**PROMPT**.
Repeat every record exactly, but omit the images.
** DATASET EXTRACT follows **
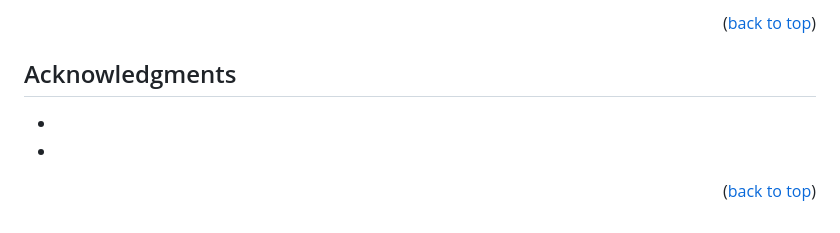
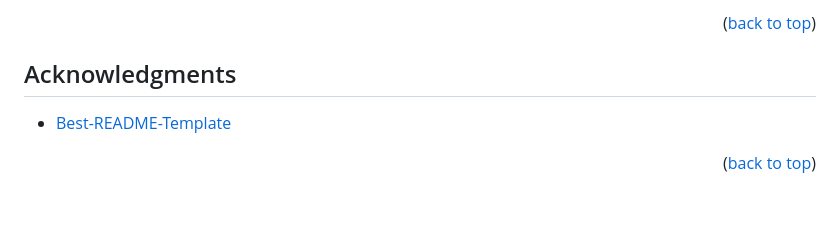
Before and after one commit to brxdyh/hotblock, a Markdown page: README.md, the part around one of its changes. Rendered like a GitHub page.

```diff
--- a/README.md
+++ b/README.md
@@ -173,8 +173,7 @@ Distributed under the MIT License. See `LICENSE.txt` for more information.
 
 ## Acknowledgments
 
-- []()
-- []()
+- [Best-README-Template](https://github.com/othneildrew/Best-README-Template)
 
 <p align="right">(<a href="#readme-top">back to top</a>)</p>
 
```
Also changed, not shown: other parts of README.md (+1 -1 lines).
** End of DATASET EXTRACT **
**SOLUTION BELOW**.
Before and after one commit to brxdyh/hotblock, a Markdown page: README.md, the part around one of its changes. Rendered like a GitHub page.

```diff
--- a/README.md
+++ b/README.md
@@ -173,8 +173,7 @@ Distributed under the MIT License. See `LICENSE.txt` for more information.
 
 ## Acknowledgments
 
-- []()
-- []()
+- [Best-README-Template](https://github.com/othneildrew/Best-README-Template)
 
 <p align="right">(<a href="#readme-top">back to top</a>)</p>
 
```
Also changed, not shown: other parts of README.md (+1 -1 lines).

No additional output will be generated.